@Roggespierre @the_voice  Think about it this way. How much economic value did Jerry Rice have while at Mississippi Valley State? Not much. If he had the same collegiate career at Alabama or Texas, would that economic value have been higher? Of course so. But Rice wouldn't have had any impact on that added value. What made the difference? The school's and conference's brand and marketing acumen. Now do it in reverse. Think about a highly touted player your favorite team recruited who never developed. His economic value early on in his college career wais because your school (and others) thought he may be a stud, not because he was one. Again, the school's and conference's brand and marketing skills are the ones adding the value. There isn't one player in any of the big 5 conferences that makes a statistical difference in the economic value of major college athletics. If 20% of the SEC football players left to play for teams in the Mountain West, it wouldn't change the college sports landscape monetarily for quite a number of years.

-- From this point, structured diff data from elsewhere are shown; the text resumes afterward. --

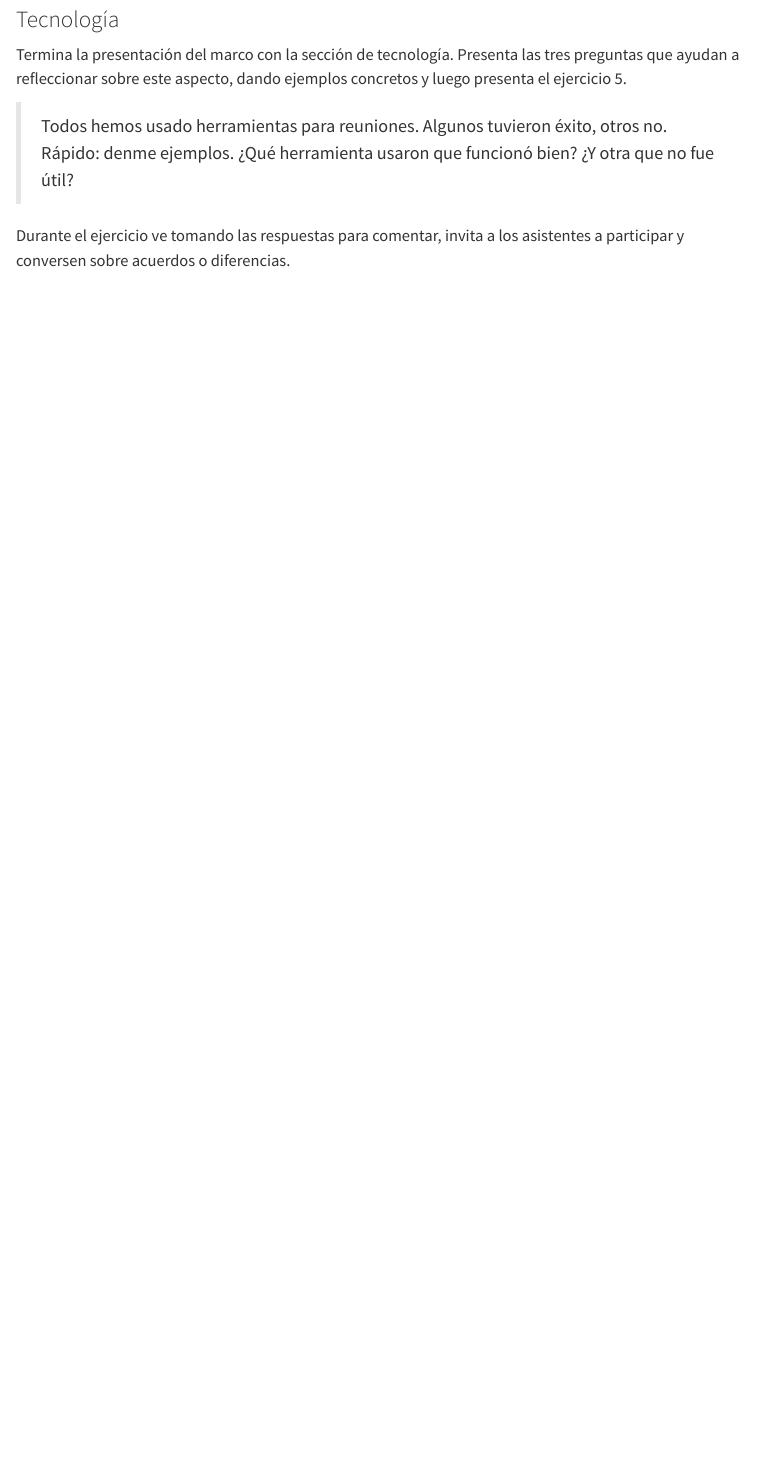
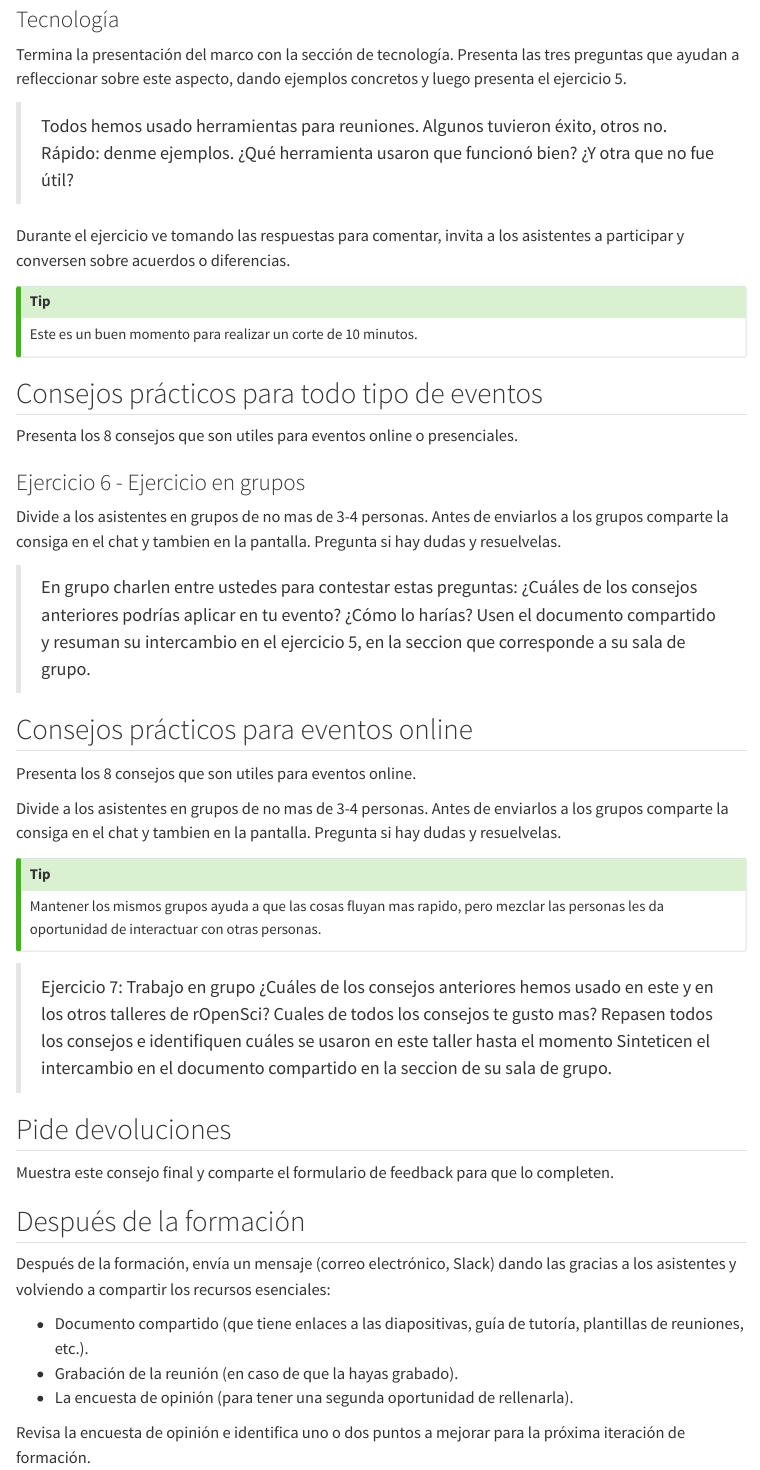
Before and after one commit to ropensci-training/curriculum, a Quarto document (community/wonderful-event-instructor-notes.qmd): the page in a window 1100 px wide, from 3150 px down. Rendered offline with R 4.5, knitr and Pandoc in place of Quarto, with nearby package versions; menus at the side of the page are left out.

Commit message:
Completando las notas del instructor para eventos maravillosos

```diff
--- a/community/wonderful-event-instructor-notes.qmd
+++ b/community/wonderful-event-instructor-notes.qmd
@@ -118,3 +118,54 @@ Termina la presentación del marco con la sección de tecnología. Presenta las
 > Todos hemos usado herramientas para reuniones. Algunos tuvieron éxito, otros no. Rápido: denme ejemplos. ¿Qué herramienta usaron que funcionó bien? ¿Y otra que no fue útil?
 
 Durante el ejercicio ve tomando las respuestas para comentar, invita a los asistentes a participar y conversen sobre acuerdos o diferencias.
+
+::: {.callout-tip}
+
+Este es un buen momento para realizar un corte de 10 minutos.
+
+:::
+
+## Consejos prácticos para todo tipo de eventos
+
+Presenta los 8 consejos que son utiles para eventos online o presenciales.
+
+### Ejercicio 6 - Ejercicio en grupos
+
+Divide a los asistentes en grupos de no mas de 3-4 personas.
+Antes de enviarlos a los grupos comparte la consiga en el chat y tambien en la pantalla. Pregunta si hay dudas y resuelvelas.
+
+> En grupo charlen entre ustedes para contestar estas preguntas: ¿Cuáles de los consejos anteriores podrías aplicar en tu evento? ¿Cómo lo harías?
+Usen el documento compartido y resuman su intercambio en el ejercicio 5, en la seccion que corresponde a su sala de grupo.
+
+## Consejos prácticos para eventos online
+
+Presenta los 8 consejos que son utiles para eventos online.
+
+Divide a los asistentes en grupos de no mas de 3-4 personas.
+Antes de enviarlos a los grupos comparte la consiga en el chat y tambien en la pantalla. Pregunta si hay dudas y resuelvelas.
+
+::: {.callout-tip}
+
+Mantener los mismos grupos ayuda a que las cosas fluyan mas rapido, pero mezclar las personas les da oportunidad de interactuar con otras personas.
+
+:::
+
+> Ejercicio 7: Trabajo en grupo
+> ¿Cuáles de los consejos anteriores hemos usado en este y en los otros talleres de rOpenSci?
+> Cuales de todos los consejos te gusto mas?
+Repasen todos los consejos e identifiquen cuáles se usaron en este taller hasta el momento
+Sinteticen el intercambio en el documento compartido en la seccion de su sala de grupo.
+
+## Pide devoluciones
+
+Muestra este consejo final y comparte el formulario de feedback para que lo completen.
+
+## Después de la formación
+
+Después de la formación, envía un mensaje (correo electrónico, Slack) dando las gracias a los asistentes y volviendo a compartir los recursos esenciales:
+
+- Documento compartido (que tiene enlaces a las diapositivas, guía de tutoría, plantillas de reuniones, etc.).
+- Grabación de la reunión (en caso de que la hayas grabado).
+- La encuesta de opinión (para tener una segunda oportunidad de rellenarla).
+
+Revisa la encuesta de opinión e identifica uno o dos puntos a mejorar para la próxima iteración de formación.
```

Football players can legitimately argue that the only rational path to the NFL runs through college football. What may change over time is how players are compensated for their work. Why should a long snapper or a backup tight end at Texas A&M get the same compensation as Johnny Football? The JFs may get more in the future, but, ultimately, the Joe Averages make less. So more of the potential union members will end up suffering as the stars get more compensation while waiting to make even more in the NFL. For that you form a union?

Basketball players have less standing. There is the D League and pro ball overseas as options instead of going to college. That makes it hard to argue that they are required to go to college to advance in their profession. Duke, Kansas, Kentucky and the like are highly economic brand names with or without the one and done players. (That may well be true for the football powerhouses as well. How much did Vince Young help the Texas Longhorn brand on a long term basis? Johnny Rogers at Nebraska, etc.)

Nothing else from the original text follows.